Why do we call local eateries “carinderia”?
As Spanish Filipinologist Wenceslao Retana discovered in the 1920s, the origin of carinderia can be traced to the word kari which means “spice,” or what we know today as “curry.”
As to how it gave birth to the name of local eateries, we have to go back to the late 18th century, specifically during the British invasion of Manila (1762-1764).
For some reason, hundreds of Sepoys (a term referring to Indian soldiers who served under British command) left the Royal Army and settled in Taytay and Cainta with their Filipina wives.
The Indians introduced curry dishes, which were later sold in native food shops near the Pasig River. These food stalls proliferated at an astounding rate, with people calling them carinderia by the first half of the 1800s–in the same way they used pansiteria to refer to Chinese eateries serving pansit, or panaderia for those that sold pan (bread).
A variant of carinderia is the karihan. It followed the trend which popularized the word tindahan, from the Spanish root word tienda, meaning “store or place where things are sold.”
What are Jose Rizal’s favorite foods?
Our national hero was not a picky eater. He’s a simple fellow who craved home-cooked meals, usually with a cup of rice, hot chocolate, and sardinas secas—or simply tuyo—for breakfast, as discovered by historian Ambeth Ocampo.
Valentina Sanchez or “Aling Vale,” a cook who once served in the Rizal family kitchen, remembered that his favorite childhood food was carneng asada (beefsteak with sauce). While studying in Madrid, Pepe asked that his family bring him some bagoong, as well as guava, tamarind, and mango jellies.
Equally fascinating were the personal stories by two cooks who worked for Rizal during different periods of his adult life. Asing, a Chinese cook who served the Rizal family while they’re living in Hong Kong, attested that his boss was not finicky when it comes to food: “He ate everything, but was very temperate. He ate both rice and bread.”
Faustino “Tinong” Alfong, on the other hand, cooked for Rizal in Dapitan. The Cebuano native shared that his employer fancied three kinds of food for his meals: “something native like brothy sinigang; a Spanish viand; and a mestizo dish.”
Other notable food Rizal enjoyed while in exile were pancit luglog cooked by his sister, Narcisa; and the chili miso sauce made by his sweetheart, Josephine Bracken.
Aguilar, F. (2005). Rice in the Filipino Diet and Culture (1st ed.). Makati City, Philippines: Philippine institute for Development Studies.
Cruz, I. (2003). The fork and spoon. Philippine Daily Inquirer, p. A14. Retrieved from https://goo.gl/x606ut
Daily Kentucky New Era,. (1914). Good Manners for Savages. Retrieved from https://goo.gl/M27qtk

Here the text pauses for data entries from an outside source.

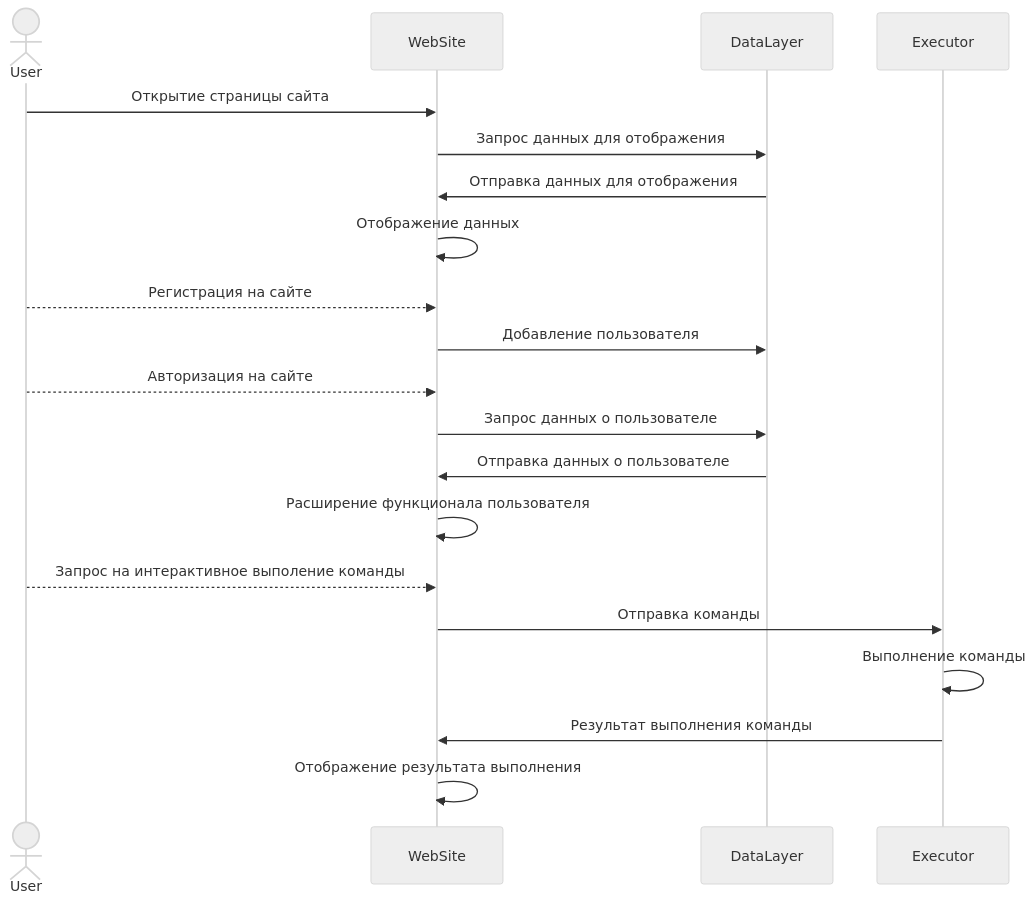
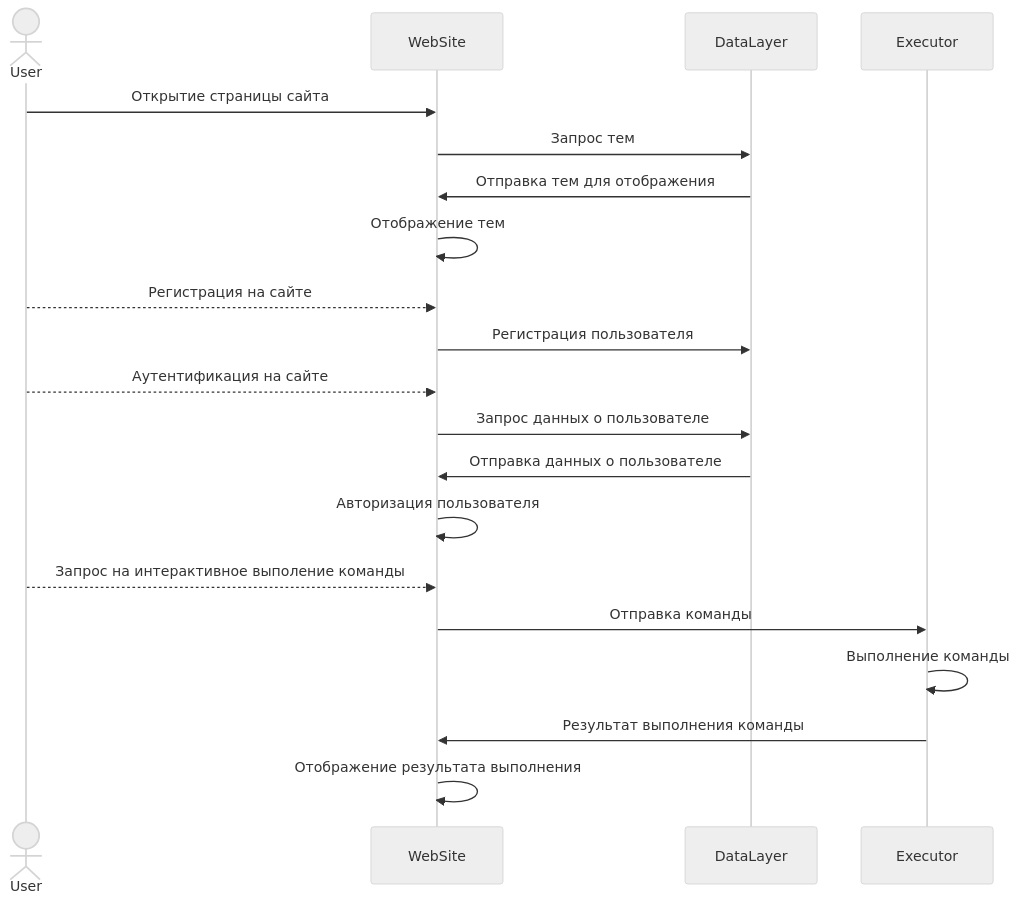
Before and after one commit to D1qm0nd/BashLearningSystem: the first of 4 diagrams in README.md, drawn with Mermaid (neutral theme).

````diff
--- a/README.md
+++ b/README.md
@@ -4,20 +4,20 @@
 ``` mermaid
 sequenceDiagram
     Actor User
     User ->> WebSite: Открытие страницы сайта
-    WebSite ->> DataLayer : Запрос данных для отображения
-    DataLayer ->> WebSite: Отправка данных для отображения
-    WebSite ->> WebSite: Отображение данных
+    WebSite ->> DataLayer : Запрос тем
+    DataLayer ->> WebSite: Отправка тем для отображения
+    WebSite ->> WebSite: Отображение тем
     User -->> WebSite : Регистрация на сайте
-    WebSite ->> DataLayer : Добавление пользователя
-    User -->> WebSite : Авторизация на сайте
+    WebSite ->> DataLayer : Регистрация пользователя
+    User -->> WebSite : Аутентификация на сайте
     WebSite ->> DataLayer : Запрос данных о пользователе
     DataLayer ->> WebSite : Отправка данных о пользователе
-    WebSite ->> WebSite : Расширение функционала пользователя
+    WebSite ->> WebSite : Авторизация пользователя
     User -->> WebSite : Запрос на интерактивное выполение команды
     WebSite ->> Executor: Отправка команды
     Executor ->> Executor: Выполнение команды
     Executor ->> WebSite : Результат выполнения команды
     WebSite ->> WebSite : Отображение результата выполнения
 
 ```
````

Fernandez, D. (1988). Culture Ingested: Notes on the Indigenization of Philippine Food. Philippine Studies, 36(2). Retrieved from http://goo.gl/hILGzm
Fernandez, D. (1994). Tikim: Essays On Philippine Food And Culture. Mandaluyong City, Philippines: Anvil Publishing, Inc.
Fernandez, D. (2000). Palayok: Philippine food through time, on site, in the pot. Bookmark.
Ocampo, A. (2012). Rizal Without The Overcoat. Mandaluyong City, Philippines: Anvil Publishing, Inc.
Schenectady Gazette,. (1986). Usage of Eating Utensils Traced Through History by Researcher, p. 17. Retrieved from https://goo.gl/Kh53vs
Sta. Maria, F. (2002). Knights of ‘adobo,’ or the medieval connection in a favorite Filipino dish.Philippine Daily Inquirer, p. D4. Retrieved from https://goo.gl/p7fhRD
Sta. Maria, F. (2006). The Governor-General’s Kitchen: Philippine Culinary Vignettes and Period Recipes 1521-1935. Mandaluyong City, Philippines: Anvil Publishing, Inc.
Sta. Maria, F. (2012). The Foods of Jose Rizal. Mandaluyong City, Philippines: Anvil Publishing, Inc.
Tayag, C. (2012). ‘Sawsawan’: Dip it good. philSTAR.com. Retrieved 13 December 2015, from http://goo.gl/S2wqZv